(Recorded data Opens)

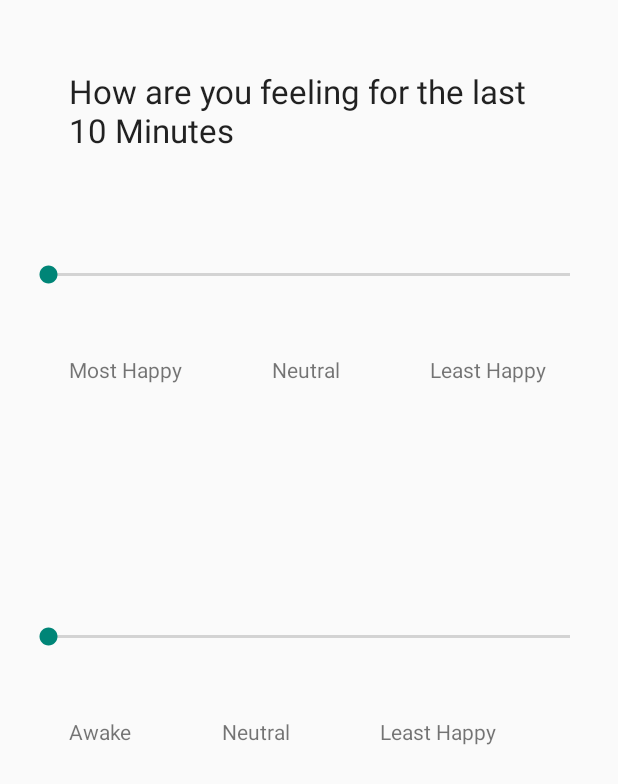
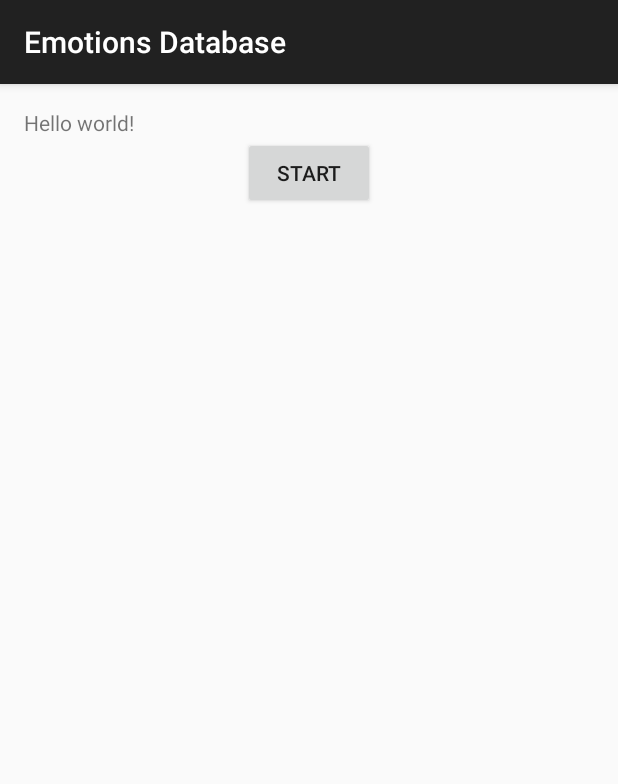
Before and after one commit to genuinelucifer/EmotionsDatabase, an Android app: the screen it shows after launch (MainActivity), on a phone screen of 412 x 824 dp. Shown: the top 784 px of the screen. Run offline under Robolectric (Android 15) with nearby library versions, the phone set to English and light mode, and no system bars; 1 statement that could not run was skipped.

Commit message:
Turned to page wise.

```diff
--- a/app/src/main/java/com/emotions/database/emotionsdatabase/EngageMedia.java
+++ b/app/src/main/java/com/emotions/database/emotionsdatabase/EngageMedia.java
@@ -1,30 +1,30 @@
 package com.emotions.database.emotionsdatabase;
 
+import android.content.Intent;
 import android.os.Bundle;
-import android.support.v4.app.Fragment;
-import android.view.LayoutInflater;
+import android.support.v7.app.AppCompatActivity;
 import android.view.View;
-import android.view.ViewGroup;
+import android.widget.Button;
 import android.widget.RadioGroup;
 
 /**
  * Created by Abhinav Tripathi on 14-Aug-15.
  */
-public class EngageMedia extends Fragment {
+public class EngageMedia extends AppCompatActivity {
     RadioGroup rgNumMedia;
+    Button next;
 
     @Override
-    public View onCreateView(LayoutInflater inflater, ViewGroup container,
-                             Bundle savedInstanceState) {
+    protected void onCreate(Bundle savedInstanceState) {
+        super.onCreate(savedInstanceState);
+        setContentView(R.layout.engagemedia);
 
-        View android = inflater.inflate(R.layout.engagemedia, container, false);
-        rgNumMedia = (RadioGroup) android.findViewById(R.id.rgNumMedia);
+        rgNumMedia = (RadioGroup) findViewById(R.id.rgNumMedia);
         Utilities.setNumEngagements(0);
         rgNumMedia.setOnCheckedChangeListener(new RadioGroup.OnCheckedChangeListener() {
             @Override
             public void onCheckedChanged(RadioGroup group, int checkedId) {
-                switch (checkedId)
-                {
+                switch (checkedId) {
                     case R.id.rbZero:
                         Utilities.setNumEngagements(0);
                         break;
@@ -46,6 +46,13 @@ public class EngageMedia extends Fragment {
             }
         });
 
-        return android;
+        next = (Button) findViewById(R.id.btnNextEngage);
+        next.setOnClickListener(new View.OnClickListener() {
+            @Override
+            public void onClick(View v) {
+                Intent i = new Intent(EngageMedia.this, Comment.class);
+                startActivity(i);
+            }
+        });
     }
 }
--- a/app/src/main/java/com/emotions/database/emotionsdatabase/HappyMeter.java
+++ b/app/src/main/java/com/emotions/database/emotionsdatabase/HappyMeter.java
@@ -1,31 +1,33 @@
 package com.emotions.database.emotionsdatabase;
 
+import android.app.Activity;
+import android.content.Intent;
 import android.os.Bundle;
-import android.support.v4.app.Fragment;
-import android.view.LayoutInflater;
 import android.view.View;
-import android.view.ViewGroup;
+import android.widget.Button;
 import android.widget.SeekBar;
 
 /**
  * Created by Abhinav Tripathi on 14-Aug-15.
  */
-public class HappyMeter extends Fragment {
+public class HappyMeter extends Activity {
+
     SeekBar sbHappiness, sbSleepiness;
+    Button next;
 
     @Override
-    public View onCreateView(LayoutInflater inflater, ViewGroup container,
-                             Bundle savedInstanceState) {
+    protected void onCreate(Bundle savedInstanceState) {
+        super.onCreate(savedInstanceState);
+        setContentView(R.layout.fragmenthappy);
 
-        View android = inflater.inflate(R.layout.fragmenthappy, container, false);
-        sbHappiness = (SeekBar) android.findViewById(R.id.sbHappiness);
-        sbSleepiness = (SeekBar) android.findViewById(R.id.sbSleepiness);
+        sbHappiness = (SeekBar) findViewById(R.id.sbHappiness);
+        sbSleepiness = (SeekBar) findViewById(R.id.sbSleepiness);
 
-        sbHappiness.setProgress(0);
+        //sbHappiness.setProgress(0);
         Utilities.setHappiness(0);
-        sbSleepiness.setProgress(0);
+        //sbSleepiness.setProgress(0);
         Utilities.setSleepiness(0);
-
+/*
         sbHappiness.setOnSeekBarChangeListener(new SeekBar.OnSeekBarChangeListener() {
             @Override
             public void onProgressChanged(SeekBar seekBar, int progress, boolean fromUser) {
@@ -59,7 +61,14 @@ public class HappyMeter extends Fragment {
                 Utilities.setSleepiness(sbSleepiness.getProgress());
             }
         });
-
-        return android;
+*/
+        next = (Button) findViewById(R.id.btnNextHappy);
+        next.setOnClickListener(new View.OnClickListener() {
+            @Override
+            public void onClick(View v) {
+                Intent i = new Intent(HappyMeter.this, EngageMedia.class);
+                startActivity(i);
+            }
+        });
     }
 }
--- a/app/src/main/java/com/emotions/database/emotionsdatabase/MainActivity.java
+++ b/app/src/main/java/com/emotions/database/emotionsdatabase/MainActivity.java
@@ -1,73 +1,28 @@
 package com.emotions.database.emotionsdatabase;
 
-import android.app.ActionBar;
-import android.app.FragmentTransaction;
-import android.support.v4.app.FragmentActivity;
+import android.content.Intent;
+import android.support.v7.app.AppCompatActivity;
 import android.os.Bundle;
-import android.support.v4.view.ViewPager;
-import android.view.Menu;
-import android.view.MenuItem;
-//import com.parse.ParseObject;
-/*
-        ParseObject testObject = new ParseObject("TestObject");
-        testObject.put("foo", "bar");
-        testObject.saveInBackground();*/
+import android.view.View;
+import android.widget.Button;
 
-public class MainActivity extends FragmentActivity {
-    ViewPager Tab;
-    TabPagerAdapter TabAdapter;
-    ActionBar actionBar;
+public class MainActivity extends AppCompatActivity {
+    Button nextBtn;
 
-    @SuppressWarnings("deprecation")
     @Override
     protected void onCreate(Bundle savedInstanceState) {
         super.onCreate(savedInstanceState);
         setContentView(R.layout.activity_main);
-        TabAdapter = new TabPagerAdapter(getSupportFragmentManager());
-
-        Tab = (ViewPager)findViewById(R.id.pager);
-        Tab.setOnPageChangeListener(
-                new ViewPager.SimpleOnPageChangeListener() {
-                    @Override
-                    public void onPageSelected(int position) {
-
-                        actionBar = getActionBar();
-                        actionBar.setSelectedNavigationItem(position);
-                    }
-                });
-        Tab.setAdapter(TabAdapter);
-
-        actionBar = getActionBar();
-        //Enable Tabs on Action Bar
-        actionBar.setNavigationMode(ActionBar.NAVIGATION_MODE_TABS);
-        ActionBar.TabListener tabListener = new ActionBar.TabListener(){
-
+        nextBtn = (Button) findViewById(R.id.btnNextMain);
+        nextBtn.setOnClickListener(new View.OnClickListener() {
             @Override
-            public void onTabReselected(android.app.ActionBar.Tab tab,
-                                        FragmentTransaction ft) {
-                // TODO Auto-generated method stub
-
+            public void onClick(View v) {
+                Intent i = new Intent(MainActivity.this, HappyMeter.class);
+                startActivity(i);
             }
-
-            @Override
-            public void onTabSelected(ActionBar.Tab tab, FragmentTransaction ft) {
-
-                Tab.setCurrentItem(tab.getPosition());
-            }
-
-            @Override
-            public void onTabUnselected(android.app.ActionBar.Tab tab,
-                                        FragmentTransaction ft) {
-                // TODO Auto-generated method stub
-
-            }};
-        //Add New Tab
-        actionBar.addTab(actionBar.newTab().setText("Happiness").setTabListener(tabListener));
-        actionBar.addTab(actionBar.newTab().setText("Engagements").setTabListener(tabListener));
-        actionBar.addTab(actionBar.newTab().setText("Comment").setTabListener(tabListener));
-
+        });
     }
-
+/*
     @Override
     public boolean onCreateOptionsMenu(Menu menu) {
         // Inflate the menu; this adds items to the action bar if it is present.
@@ -89,4 +44,5 @@ public class MainActivity extends FragmentActivity {
 
         return super.onOptionsItemSelected(item);
     }
+    */
 }
--- a/app/src/main/java/com/emotions/database/emotionsdatabase/TabPagerAdapter.java
+++ /dev/null
@@ -1,39 +0,0 @@
-package com.emotions.database.emotionsdatabase;
-
-import android.support.v4.app.Fragment;
-import android.support.v4.app.FragmentManager;
-import android.support.v4.app.FragmentStatePagerAdapter;
-
-/**
- * Created by Abhinav Tripathi on 14-Aug-15.
- */
-public class TabPagerAdapter extends FragmentStatePagerAdapter {
-    public TabPagerAdapter(FragmentManager fm) {
-        super(fm);
-        // TODO Auto-generated constructor stub
-    }
-
-    @Override
-    public Fragment getItem(int i) {
-        switch (i) {
-            case 0:
-                //Fragment for Happy Tab
-                return new HappyMeter();
-            case 1:
-                //Fragment for Engagement Tab
-                return new EngageMedia();
-            case 2:
-                //Fragment for Comment Tab
-                return new Comment();
-        }
-        return null;
-
-    }
-
-    @Override
-    public int getCount() {
-        // TODO Auto-generated method stub
-        return 3; //No of Tabs
-    }
-
-}
--- a/app/src/main/res/layout/activity_main.xml
+++ b/app/src/main/res/layout/activity_main.xml
@@ -1,6 +1,19 @@
-<?xml version="1.0" encoding="utf-8"?>
-<android.support.v4.view.ViewPager
-    xmlns:android="http://schemas.android.com/apk/res/android"
-    android:id="@+id/pager"
-    android:layout_width="match_parent"
-    android:layout_height="match_parent" />
+<LinearLayout xmlns:android="http://schemas.android.com/apk/res/android"
+    xmlns:tools="http://schemas.android.com/tools" android:layout_width="match_parent"
+    android:layout_height="match_parent" android:paddingLeft="@dimen/activity_horizontal_margin"
+    android:paddingRight="@dimen/activity_horizontal_margin"
+    android:paddingTop="@dimen/activity_vertical_margin"
+    android:orientation="vertical"
+    android:paddingBottom="@dimen/activity_vertical_margin" tools:context=".MainActivity">
+
+    <TextView android:text="@string/hello_world" android:layout_width="wrap_content"
+        android:layout_height="wrap_content" />
+
+    <Button
+        android:layout_gravity="center"
+        android:layout_width="wrap_content"
+        android:layout_height="wrap_content"
+        android:id="@+id/btnNextMain"
+        android:text="Start" />
+
+</LinearLayout>
--- a/app/src/main/res/layout/engagemedia.xml
+++ b/app/src/main/res/layout/engagemedia.xml
@@ -72,4 +72,10 @@
 
     </RadioGroup>
 
+    <Button
+        android:id="@+id/btnNextEngage"
+        android:layout_gravity="center"
+        android:layout_width="wrap_content"
+        android:layout_height="wrap_content" />
+
 </LinearLayout>
--- a/app/src/main/res/layout/fragmenthappy.xml
+++ b/app/src/main/res/layout/fragmenthappy.xml
@@ -1,10 +1,9 @@
 <RelativeLayout xmlns:android="http://schemas.android.com/apk/res/android"
-    xmlns:tools="http://schemas.android.com/tools" android:layout_width="match_parent"
+    android:layout_width="match_parent"
     android:layout_height="match_parent" android:paddingLeft="@dimen/activity_horizontal_margin"
     android:paddingRight="@dimen/activity_horizontal_margin"
     android:paddingTop="@dimen/activity_vertical_margin"
-    android:paddingBottom="@dimen/activity_vertical_margin" tools:context=".MainActivityFragment"
-    android:id="@+id/main">
+    android:paddingBottom="@dimen/activity_vertical_margin">
 
     <LinearLayout
         android:orientation="vertical"
@@ -111,5 +110,10 @@
                 android:padding="30dp" />
         </LinearLayout>
 
+        <Button
+            android:id="@+id/btnNextHappy"
+            android:layout_gravity="center"
+            android:layout_width="wrap_content"
+            android:layout_height="wrap_content" />
     </LinearLayout>
 </RelativeLayout>
```
Also changed, not shown: app/src/main/java/com/emotions/database/emotionsdatabase/Comment.java (+6 -11 lines).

(Recorded data Closes)

The answer must consist of every line above that contains the word "LinearLayout".

+<LinearLayout xmlns:android="http://schemas.android.com/apk/res/android"
+</LinearLayout>
 </LinearLayout>
     <LinearLayout
         </LinearLayout>
     </LinearLayout>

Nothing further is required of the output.